three times worse than analyst expectations.

Freddie Mac shares fell almost 20 per cent on Wall Street after the news and the stock is now down
90 per cent on a year ago.

So when will the turmoil end? With one in every 10 US mortgages on the brink of foreclosure,
Freddie Mac's Richard Syron says there's no end in sight.

RICHARD SYRON: Recent data have prompted us to increase our estimate of future house price
declines. Previously we said house prices would fall at least 15 per cent nationally peak to
trough.

Today's challenging economic environment suggests that the housing market is far from stabilising.
As a result, we now believe that national home prices will fall 18 to 20 per cent peak to trough,
but the long and the short of it is we now think that we're about half way through the overall peak
to trough decline.

PETER RYAN: To fund the weakness, Freddie Mac has widened it loss provisions and has slashed its
dividend by 80 per cent - down to just five cents a share.

And the outlook has pushed shares in the larger Fannie Mae down 15 per cent as speculation of
direct intervention by the US Treasury to buy Fannie and Freddie stock is not far away.

In a presidential election year, it adds up to a treacherous economic environment where no expert
is game enough to say the worst is over.

JOHN RYDING: I think it really just has to be another indicator that this crisis is not behind us.

PETER RYAN: John Ryding of RDQ Economics, like most of his colleagues, worries about what might
happen next.

JOHN RYDING: Each time it looks like things have settled down there comes a reminder that there is
something more out there and the turmoil that we've been in for the last month or so since the
mortgage GSEs (government sponsored enterprises), Fannie and Freddie, really came into the news and
we had the Paulson plan, the Fed opened the discount window, it's just another reminder that we are
far from out of the woods and it's still going to take some considerable time for the markets to
heal.

PETER RYAN: Freddie Mac, like Fannie Mae, was created by the US Congress decades ago to boost home
ownership levels for middle-class families. But some observers argue the two companies went well
beyond their brief.

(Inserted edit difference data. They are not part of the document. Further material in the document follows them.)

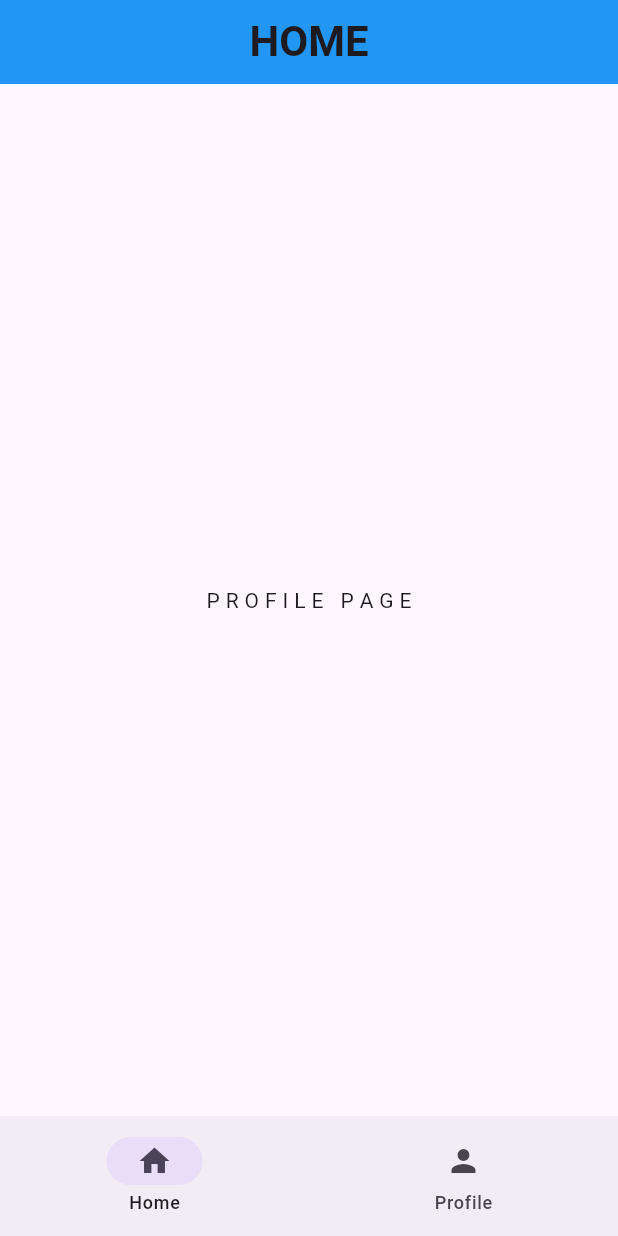
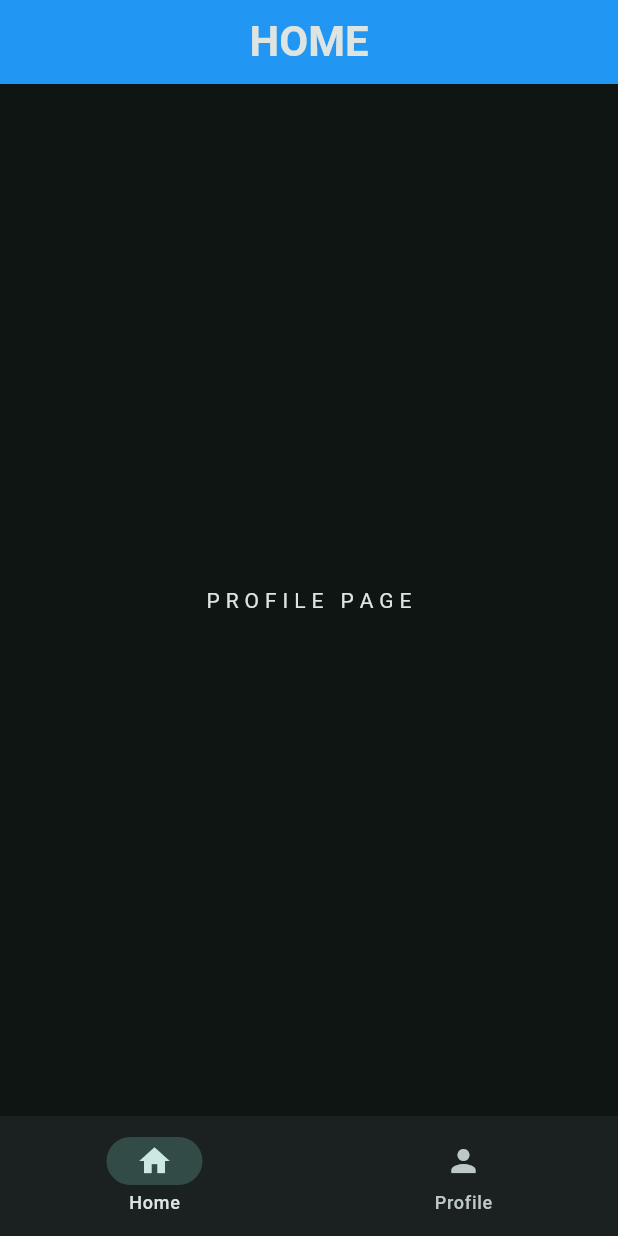
Before and after one commit to KIWOLY/flutter_basic, a Flutter app: the screen it shows after launch, on a phone screen of 412 x 824 dp. Run offline on Flutter 3.47's test engine with Material 3 defaults, Android fonts, the phone set to English and light mode, and no system bars.

```diff
--- /dev/null
+++ b/real/lib/data/notifiers.dart
@@ -0,0 +1,5 @@
+import 'package:flutter/material.dart';
+
+ValueNotifier<int> selectedPageNotifier = ValueNotifier(0);
+
+ValueNotifier<bool> isDarkModeNotifier = ValueNotifier(true);
--- a/real/lib/main.dart
+++ b/real/lib/main.dart
@@ -15,10 +15,12 @@ class MyApp extends StatelessWidget {
       debugShowCheckedModeBanner: false,
       title: 'Flutter Demo',
       theme: ThemeData(
-
-        colorScheme: ColorScheme.fromSeed(seedColor: Colors.deepPurple),
+        colorScheme: ColorScheme.fromSeed(
+          seedColor: Colors.teal,
+          brightness: Brightness.dark,
+        ),
       ),
-      home: HomePage()
+      home: HomePage(),
     );
   }
 }
--- a/real/lib/pages/home.dart
+++ b/real/lib/pages/home.dart
@@ -1,4 +1,5 @@
 import 'package:flutter/material.dart';
+import 'package:real/data/notifiers.dart';
 import 'package:real/pages/home_page.dart';
 import 'package:real/pages/profile.dart';
 
@@ -18,12 +19,26 @@ class HomePage extends StatelessWidget {
         centerTitle: true,
         backgroundColor: Colors.blue,
       ),
-      body: pages.elementAt(0),
-      bottomNavigationBar: NavigationBar(
-        destinations: [
-          NavigationDestination(icon: Icon(Icons.home), label: "Home"),
-          NavigationDestination(icon: Icon(Icons.person), label: "Profile"),
-        ],
+      body: ValueListenableBuilder(
+        valueListenable: selectedPageNotifier,
+        builder: (context, selectedPage, child) {
+          return pages.elementAt(selectedPage);
+        },
+      ),
+      bottomNavigationBar: ValueListenableBuilder(
+        valueListenable: selectedPageNotifier,
+        builder: (context, selectedPage, child) {
+          return NavigationBar(
+            destinations: [
+              NavigationDestination(icon: Icon(Icons.home), label: "Home"),
+              NavigationDestination(icon: Icon(Icons.person), label: "Profile"),
+            ],
+            onDestinationSelected: (value) => {
+              selectedPageNotifier.value = value,
+            },
+            selectedIndex: selectedPage,
+          );
+        },
       ),
     );
   }
```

THOMAS STANTON: Freddie Mac has always gone close to the edge.

PETER RYAN: Thomas Stanton, a fellow at Johns Hopkins University in Washington, believes Freddie
Mac and Fannie Mae became hostage to the once booming and now plunging US property market.

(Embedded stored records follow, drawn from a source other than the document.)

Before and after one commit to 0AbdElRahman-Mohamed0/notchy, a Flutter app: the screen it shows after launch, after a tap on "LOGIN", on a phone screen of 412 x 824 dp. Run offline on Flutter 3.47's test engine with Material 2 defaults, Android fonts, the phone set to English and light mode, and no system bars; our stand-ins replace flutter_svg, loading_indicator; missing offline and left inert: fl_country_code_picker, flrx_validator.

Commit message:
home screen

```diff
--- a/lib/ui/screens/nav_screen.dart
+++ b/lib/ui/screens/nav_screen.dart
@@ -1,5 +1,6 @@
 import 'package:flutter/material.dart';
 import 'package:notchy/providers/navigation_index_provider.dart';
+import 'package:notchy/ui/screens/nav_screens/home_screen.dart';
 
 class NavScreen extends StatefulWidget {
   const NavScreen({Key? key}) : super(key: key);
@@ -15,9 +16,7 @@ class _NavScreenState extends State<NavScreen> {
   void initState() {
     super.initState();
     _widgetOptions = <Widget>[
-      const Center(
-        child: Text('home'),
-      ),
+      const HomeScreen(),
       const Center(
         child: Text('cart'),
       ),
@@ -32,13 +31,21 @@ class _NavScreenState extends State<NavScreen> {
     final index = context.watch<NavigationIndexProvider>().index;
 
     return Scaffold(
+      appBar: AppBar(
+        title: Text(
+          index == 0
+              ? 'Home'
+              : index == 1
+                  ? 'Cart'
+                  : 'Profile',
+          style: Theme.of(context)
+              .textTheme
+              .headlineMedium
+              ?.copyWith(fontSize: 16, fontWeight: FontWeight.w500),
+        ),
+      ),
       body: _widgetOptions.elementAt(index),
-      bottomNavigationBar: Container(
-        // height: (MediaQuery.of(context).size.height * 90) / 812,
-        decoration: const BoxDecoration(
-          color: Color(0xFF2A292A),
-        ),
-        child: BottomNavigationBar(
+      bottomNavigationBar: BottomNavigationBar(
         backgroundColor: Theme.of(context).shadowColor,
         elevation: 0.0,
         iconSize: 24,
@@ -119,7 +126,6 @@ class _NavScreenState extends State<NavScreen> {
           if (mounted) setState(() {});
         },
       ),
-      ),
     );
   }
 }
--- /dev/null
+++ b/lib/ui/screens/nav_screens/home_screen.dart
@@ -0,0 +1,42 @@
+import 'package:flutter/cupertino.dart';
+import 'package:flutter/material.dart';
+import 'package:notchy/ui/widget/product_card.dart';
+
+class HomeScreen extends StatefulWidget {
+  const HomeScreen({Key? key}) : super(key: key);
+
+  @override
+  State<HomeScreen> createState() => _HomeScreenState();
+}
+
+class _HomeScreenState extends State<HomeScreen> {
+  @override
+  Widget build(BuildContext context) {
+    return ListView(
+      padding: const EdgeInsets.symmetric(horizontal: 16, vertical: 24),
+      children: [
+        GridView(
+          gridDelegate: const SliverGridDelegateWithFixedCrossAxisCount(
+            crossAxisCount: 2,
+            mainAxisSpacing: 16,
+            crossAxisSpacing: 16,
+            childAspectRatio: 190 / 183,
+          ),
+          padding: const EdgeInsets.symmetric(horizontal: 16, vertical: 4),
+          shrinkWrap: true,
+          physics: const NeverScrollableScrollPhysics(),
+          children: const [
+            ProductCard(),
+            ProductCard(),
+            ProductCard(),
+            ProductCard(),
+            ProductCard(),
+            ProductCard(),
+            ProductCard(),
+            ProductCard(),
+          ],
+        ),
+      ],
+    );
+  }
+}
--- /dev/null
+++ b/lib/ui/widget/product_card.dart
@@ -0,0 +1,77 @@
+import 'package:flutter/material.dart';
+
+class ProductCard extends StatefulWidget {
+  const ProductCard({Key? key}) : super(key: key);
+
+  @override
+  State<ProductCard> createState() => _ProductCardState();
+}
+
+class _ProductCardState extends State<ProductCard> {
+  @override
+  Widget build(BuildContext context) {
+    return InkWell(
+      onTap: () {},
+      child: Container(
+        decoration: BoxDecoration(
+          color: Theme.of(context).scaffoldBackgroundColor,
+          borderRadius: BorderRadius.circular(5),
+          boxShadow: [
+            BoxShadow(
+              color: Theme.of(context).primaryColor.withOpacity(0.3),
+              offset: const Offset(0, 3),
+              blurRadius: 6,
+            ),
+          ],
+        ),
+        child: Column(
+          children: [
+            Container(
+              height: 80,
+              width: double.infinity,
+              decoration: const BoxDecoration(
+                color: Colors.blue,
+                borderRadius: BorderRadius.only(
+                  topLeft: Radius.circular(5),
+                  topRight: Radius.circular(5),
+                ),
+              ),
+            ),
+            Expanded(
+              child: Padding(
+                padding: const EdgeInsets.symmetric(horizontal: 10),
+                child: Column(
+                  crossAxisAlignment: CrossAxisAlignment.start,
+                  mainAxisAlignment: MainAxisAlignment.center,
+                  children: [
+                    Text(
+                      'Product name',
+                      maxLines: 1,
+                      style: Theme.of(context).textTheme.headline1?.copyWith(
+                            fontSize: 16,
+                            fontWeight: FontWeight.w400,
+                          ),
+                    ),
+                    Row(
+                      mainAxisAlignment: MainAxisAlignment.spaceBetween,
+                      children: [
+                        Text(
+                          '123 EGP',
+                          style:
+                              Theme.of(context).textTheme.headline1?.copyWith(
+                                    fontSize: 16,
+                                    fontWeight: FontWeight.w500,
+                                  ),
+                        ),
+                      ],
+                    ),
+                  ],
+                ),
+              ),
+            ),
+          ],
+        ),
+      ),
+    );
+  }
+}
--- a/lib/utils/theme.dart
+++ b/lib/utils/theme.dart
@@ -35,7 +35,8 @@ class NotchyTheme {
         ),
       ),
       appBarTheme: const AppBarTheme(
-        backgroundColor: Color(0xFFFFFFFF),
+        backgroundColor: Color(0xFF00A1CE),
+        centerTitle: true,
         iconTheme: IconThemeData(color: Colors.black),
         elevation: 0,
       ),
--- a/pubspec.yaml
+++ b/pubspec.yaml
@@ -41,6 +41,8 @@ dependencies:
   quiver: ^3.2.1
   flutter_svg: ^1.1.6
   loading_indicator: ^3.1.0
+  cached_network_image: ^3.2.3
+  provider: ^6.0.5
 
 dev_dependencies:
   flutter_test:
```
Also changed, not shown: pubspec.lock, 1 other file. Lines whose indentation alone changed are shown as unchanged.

THOMAS STANTON: They are probably the most thinly capitalised financial institution in the United
States.

Mr Syron is quoted as saying, in order to fulfil their mission they must be thinly capitalised.
That isn't true. Freddie Mac in fact could have a lot more capital, say comparable to commercial
banks, and still fulfil its mission.

But high leverage traditionally has given shareholders high returns. In 2002 Freddie reported a
return on equity of over 47 per cent. So Freddie has long enjoyed the benefits of high leverage and
now it's coming back to haunt them.

PETER RYAN: Despite today's updated pessimism, Wall Street closed around a third of one per cent
stronger, focusing on a better than expected result from the IT giant Cisco Systems and a lower
price for crude oil, now US$118.58 a barrel.

But as the housing slump deepens, Freddie Mac is continuing its search for a new chief executive.
Given the dire outlook, Richard Syron admits the hunt is taking longer than the Freddie Mac board
had hoped.

ELEANOR HALL: Business editor Peter Ryan.